·  When the switch flips. Linda Hyman, our firm’s executive vice president, global human resources, shared with me just the other day a powerful example of when self-awareness meets purpose—the lights go on and transformation happens. Linda was asked to participate as one of a team of coaches in our firm's CEO & Executive Development Institute—a solution we offer to clients to prepare C-suite leaders for the unparalleled pressures of the job, when even the simplest things become staggeringly complex. Linda told me that as one client executive went through the purpose-building part of the program she seemed “pretty cynical” and said it “just didn't resonate.” Then, during a final session with this executive, a switch flipped. “True transformation occurred—and I don't say that lightly,” Linda said. “It crystalized everything for her. Suddenly, her demeanor, energy, and enthusiasm became palpable. It was truly inspiring.” As she left the program, the executive said: “I worked through the issues that I've been ignoring. Now, I finally got to something I believe in that resonates with my life and experience.”

·  Breaking the bottleneck. No decision is still a decision—and that can be a real problem. One of the biggest bottlenecks—triggering a domino effect of failing and forgetting—is not making decisions. Jamen Graves, the co-leader of our firm’s CEO and Executive Development practice, shared a story with me this week about an executive at a large firm who had “hundreds of people waiting for decisions.” Dozens of backlogged decisions stymied dozens of teams. The root of the problem was trying to make all the decisions himself. That’s how things really get bogged down. The solution? Empower others in the moment. “It’s about distributing the risk—and the responsibility,” Jamen said. “Leaders need to be more planful around what decisions can and should be made by others.”

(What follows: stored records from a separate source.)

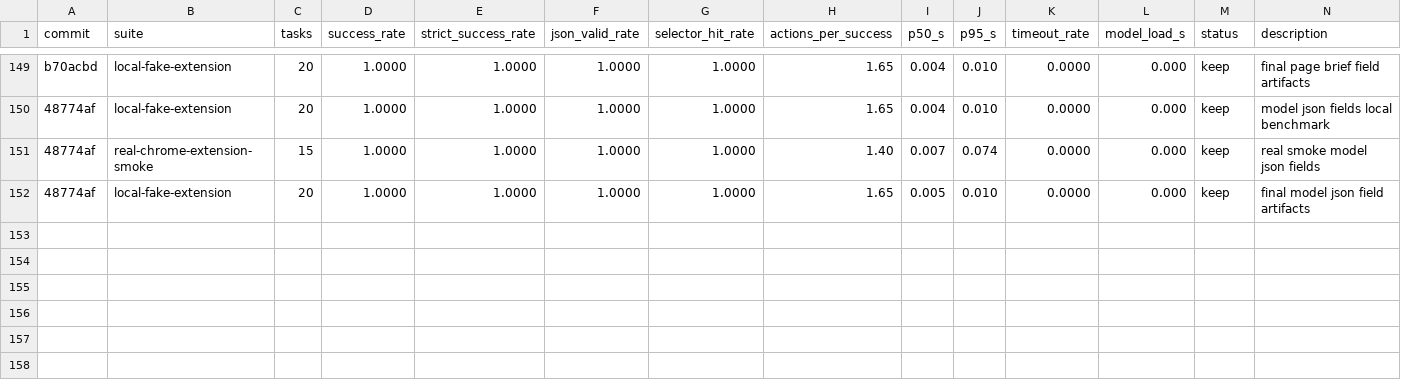
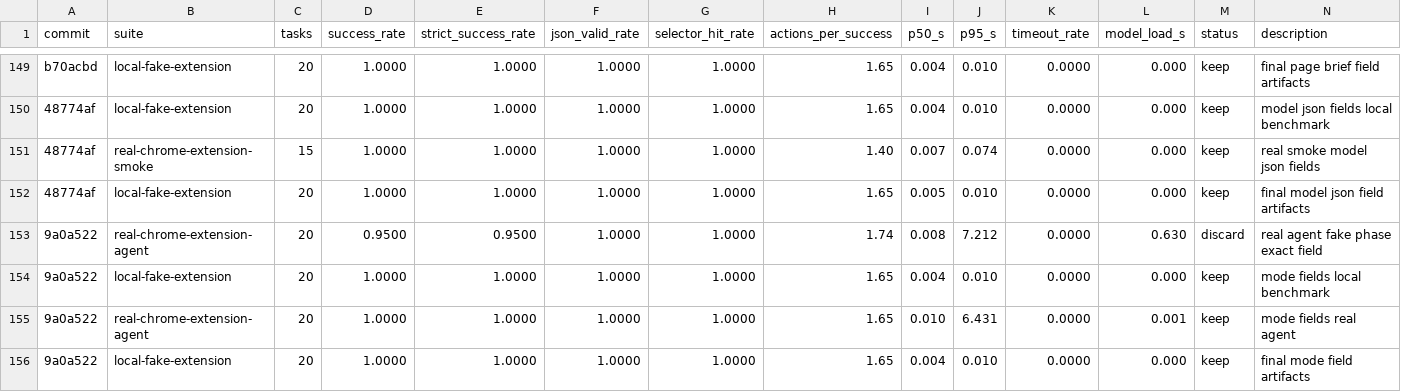
Before and after one commit to killerapp/gemma-gem-extension, a TSV file: results.web.tsv, drawn as a sheet; only a part is shown, gaps mark what is left out; the diff names each change by its address in the sheet, - before the commit and + after, or states it on an @@ line.

Commit message:
Benchmark mode-specific readiness fields

```diff
--- a/results.web.tsv
+++ b/results.web.tsv
+row 153: 9a0a522 | real-chrome-extension-agent | 20 | 0.9500 | 0.9500 | 1.0000 | 1.0000 | 1.74 | 0.008 | 7.212 | 0.0000 | 0.630 | discard | real agent fake phase exact field
+row 154: 9a0a522 | local-fake-extension | 20 | 1.0000 | 1.0000 | 1.0000 | 1.0000 | 1.65 | 0.004 | 0.010 | 0.0000 | 0.000 | keep | mode fields local benchmark
+row 155: 9a0a522 | real-chrome-extension-agent | 20 | 1.0000 | 1.0000 | 1.0000 | 1.0000 | 1.65 | 0.010 | 6.431 | 0.0000 | 0.001 | keep | mode fields real agent
+row 156: 9a0a522 | local-fake-extension | 20 | 1.0000 | 1.0000 | 1.0000 | 1.0000 | 1.65 | 0.004 | 0.010 | 0.0000 | 0.000 | keep | final mode field artifacts
```
Also changed, not shown: 5 other files.
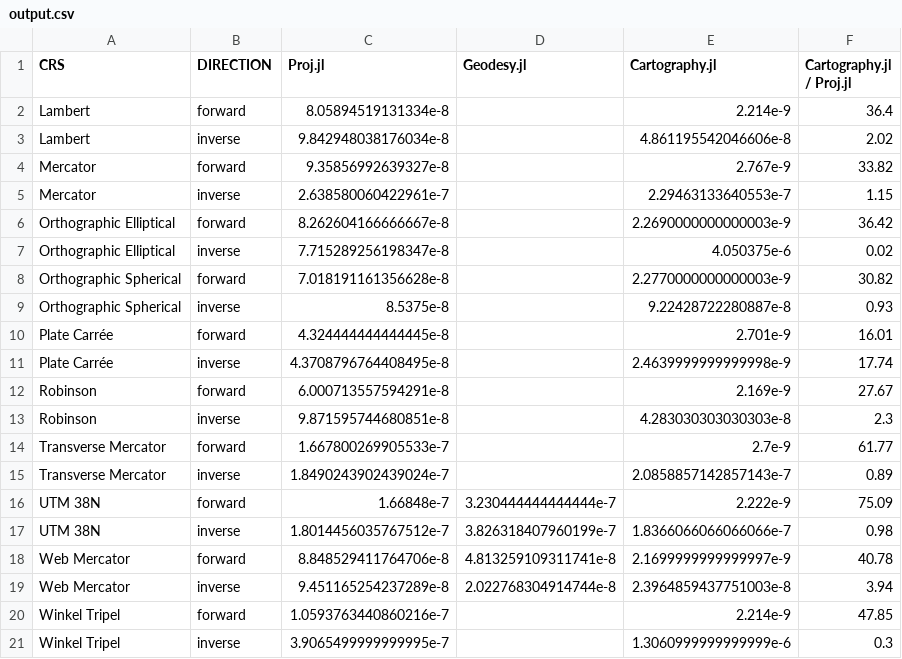
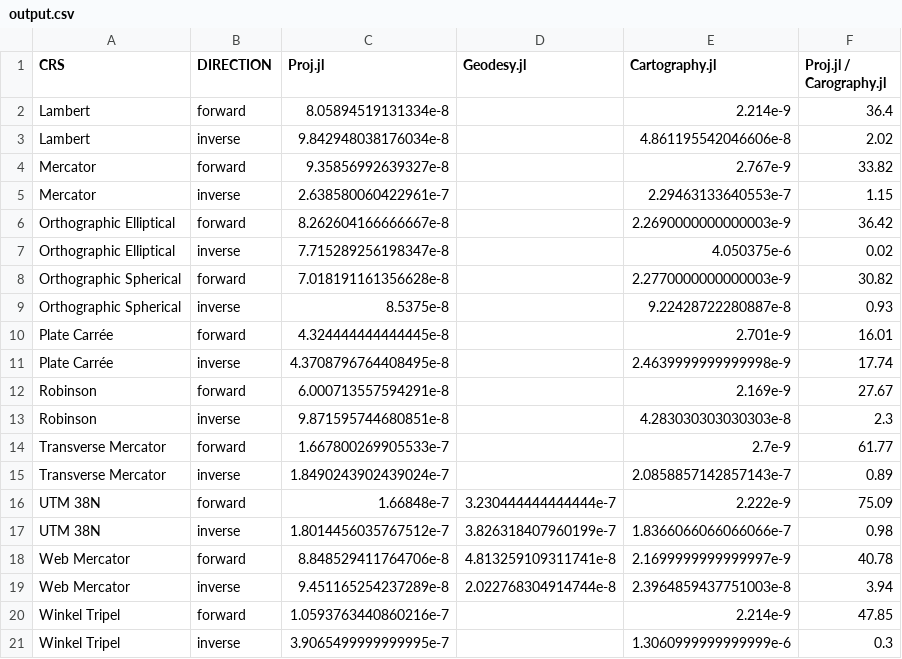
Before and after one commit to JuliaEarth/CoordRefSystems.jl, a CSV file: benchmark/output.csv, drawn as a sheet.

Commit message:
Fix #3: Correct column name in benchmarks.jl

```diff
--- a/benchmark/output.csv
+++ b/benchmark/output.csv
@@ -1,2 +1,2 @@
-CRS,DIRECTION,Proj.jl,Geodesy.jl,Cartography.jl,Cartography.jl / Proj.jl
+CRS,DIRECTION,Proj.jl,Geodesy.jl,Cartography.jl,Proj.jl / Carography.jl
 Lambert,forward,8.05894519131334e-8,,2.214e-9,36.4
```
Also changed, not shown: 1 other file.
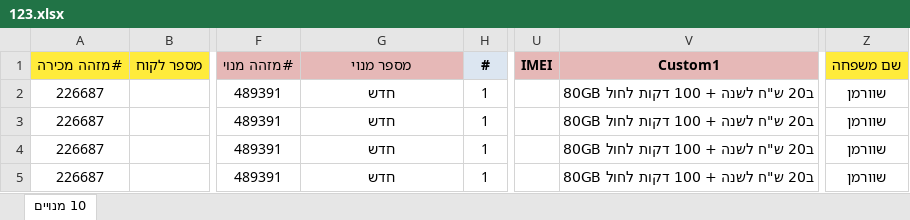
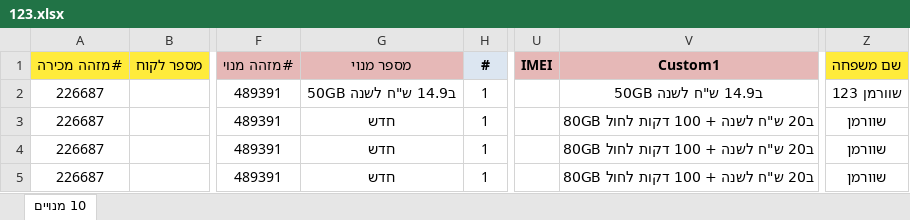
Before and after one commit to PhoenixNazarov/selenium, an Excel workbook: retailsys/data/123.xlsx, sheet 10 מנויים, drawn as a sheet; only a part is shown, gaps mark what is left out; values as stored, in another font and other column widths than the file's, no borders; the diff names each change by its address in the sheet, - before the commit and + after, or states it on an @@ line.

```diff
--- a/retailsys/data/123.xlsx (sheet 10 מנויים)
+++ b/retailsys/data/123.xlsx (sheet 10 מנויים)
-G2 (מספר מנוי): חדש
+G2 (מספר מנוי): 50GB ב14.9 ש"ח לשנה
-V2 (Custom1): 80GB ב20 ש"ח לשנה + 100 דקות לחול
+V2 (Custom1): 50GB ב14.9 ש"ח לשנה
-Z2 (שם משפחה): שוורמן
+Z2 (שם משפחה): שוורמן 123
```
Also changed, not shown: new_verst_11_11/123.xlsx, 12 other files.
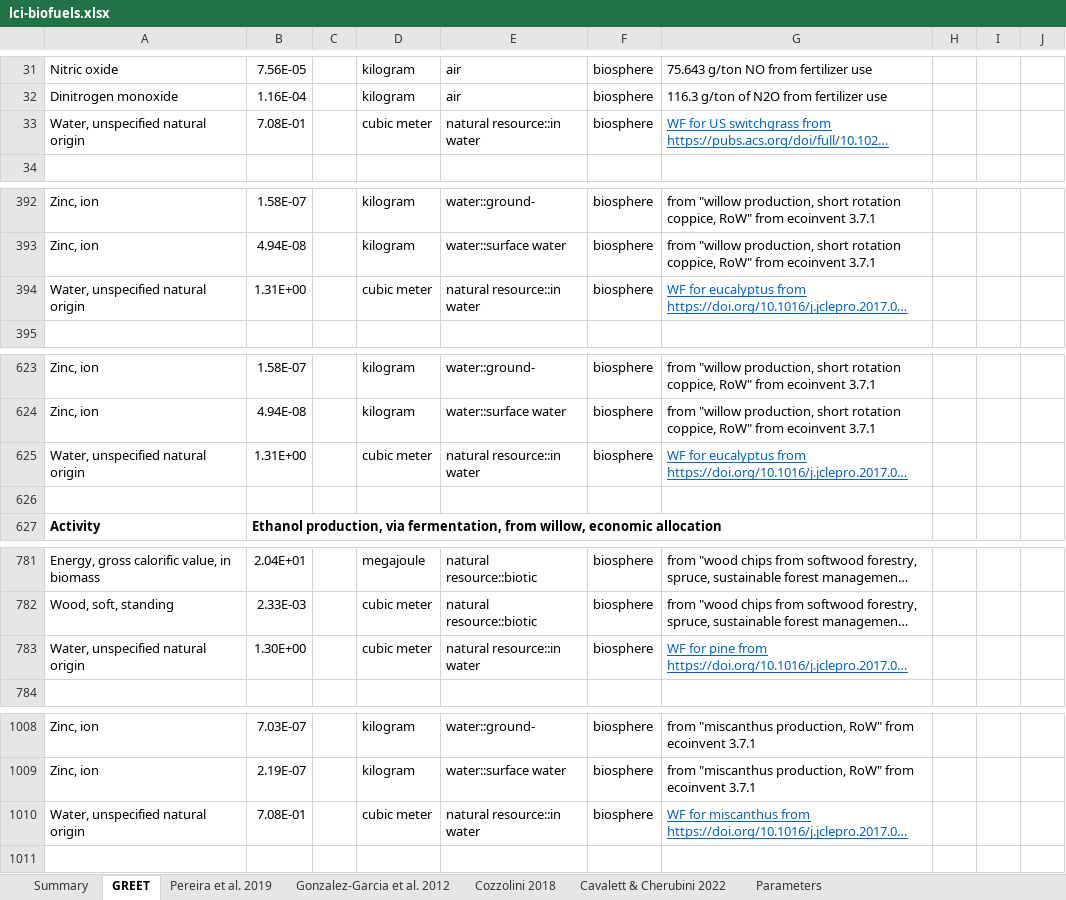
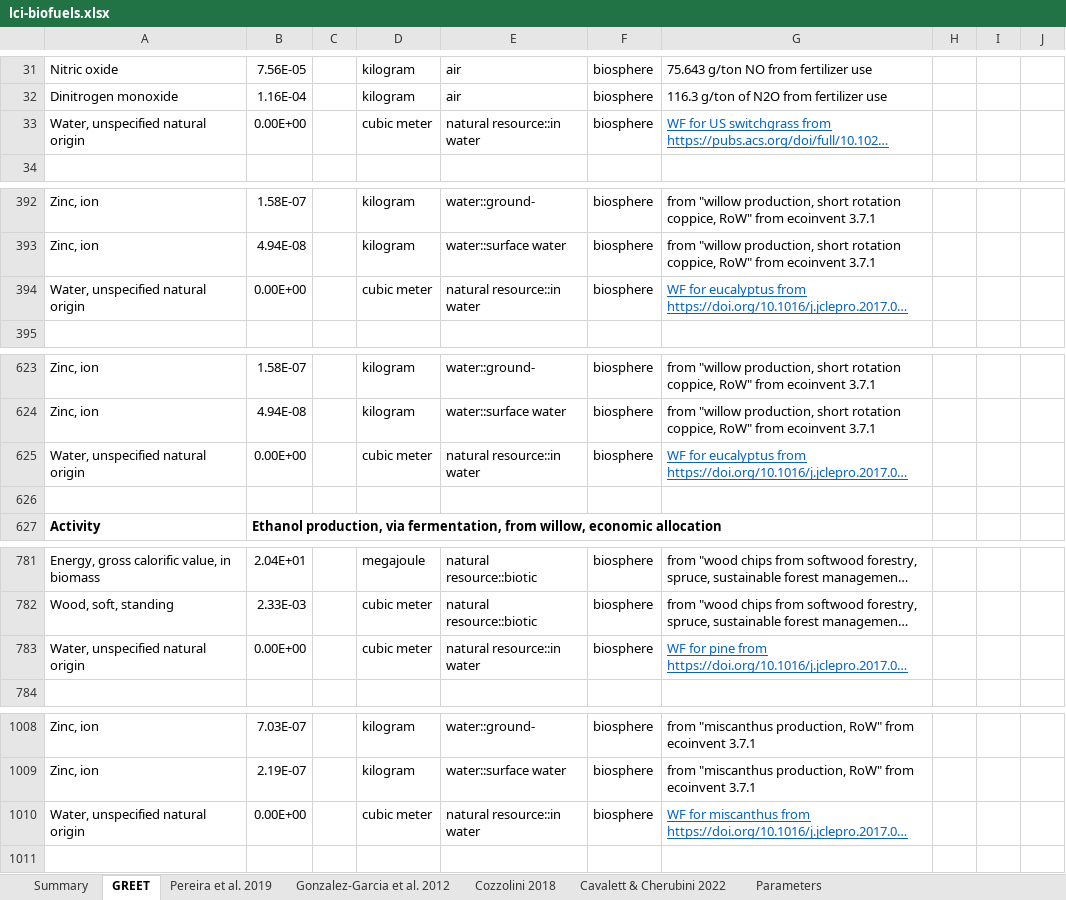
Before and after one commit to Zh-xy/premise, an Excel workbook: premise/data/additional_inventories/lci-biofuels.xlsx, sheet GREET, drawn as a sheet; only a part is shown, gaps mark what is left out; long unchanged cells end in …; values as stored, in another font and other column widths than the file's, no borders; the diff covers the shown part only; the diff names each change by its address in the sheet, - before the commit and + after, or states it on an @@ line.

```diff
--- a/premise/data/additional_inventories/lci-biofuels.xlsx (sheet GREET)
+++ b/premise/data/additional_inventories/lci-biofuels.xlsx (sheet GREET)
-B33: 7.08E-01
+B33: 0.00E+00
-B394: 1.31E+00
+B394: 0.00E+00
-B625: 1.31E+00
+B625: 0.00E+00
-B783: 1.30E+00
+B783: 0.00E+00
-B1010: 7.08E-01
+B1010: 0.00E+00
```
Also changed, not shown: 6 edited cells elsewhere in this sheet, sheet Cozzolini 2018, sheet Pereira et al. 2019, sheet Gonzalez-Garcia et al. 2012, premise/data/additional_inventories/lci-hydrogen-electrolysis.xlsx, 46 other files.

·  Keeping our score. Every day, we face the urgent and the important. The urgent should be delegated ASAP to the right people with the right resources. The important, though, tends to be more strategic and longer term. The challenge is distinguishing between the two—so we don’t get so entrenched in putting out fires that we lose track of the important. RJ Heckman, a Vice Chairman in our firm’s Consulting business, told me this week about a CEO he coached who had a unique solution. Every Sunday night, this CEO reflected on the most strategic things he had to do that week, personal and professional, and assigned points for getting each task done—from his son’s baseball game to a board presentation. He carried this scorecard everywhere. As RJ explained, “Each week, he tallied up the points of all that got done—by him or through others—to see how well he had lived his values and how he created value.” What doesn’t get measured will never get done.

·  Listening to that voice. Making a list of priorities is easy— to do, not do, decide, delegate. That’s table stakes. But what about those things we willfully and intentionally put aside because they take too much time and effort? We need to ask ourselves questions—probing what we intuitively know we should be doing, but far too often fail and forget. What situations have I have avoided that could I have handled differently—in my words and my actions? Do I keep putting off doing that one thing my colleagues need for support, advice, and feedback? Am I quick to critique, but not willing to construct? Do I spend the time to make sure someone feels better after an interaction with me versus how they felt before—and do I really care? Do I just assume people know I appreciate them, or do I actually take the time to say, “Thank you, I appreciate you”? The answers will be different for all of us—whether whispering the name of a colleague, shouting out what we’re ignoring, or speaking the truth that no one else will tell us.

The accountability you want to see in others starts with you and with each of us—more self-aware, more accountable—but it’s not about us. We won’t be perfect. Indeed, there will be times when we will do what we are about to do, only to fail and forget. But not this week….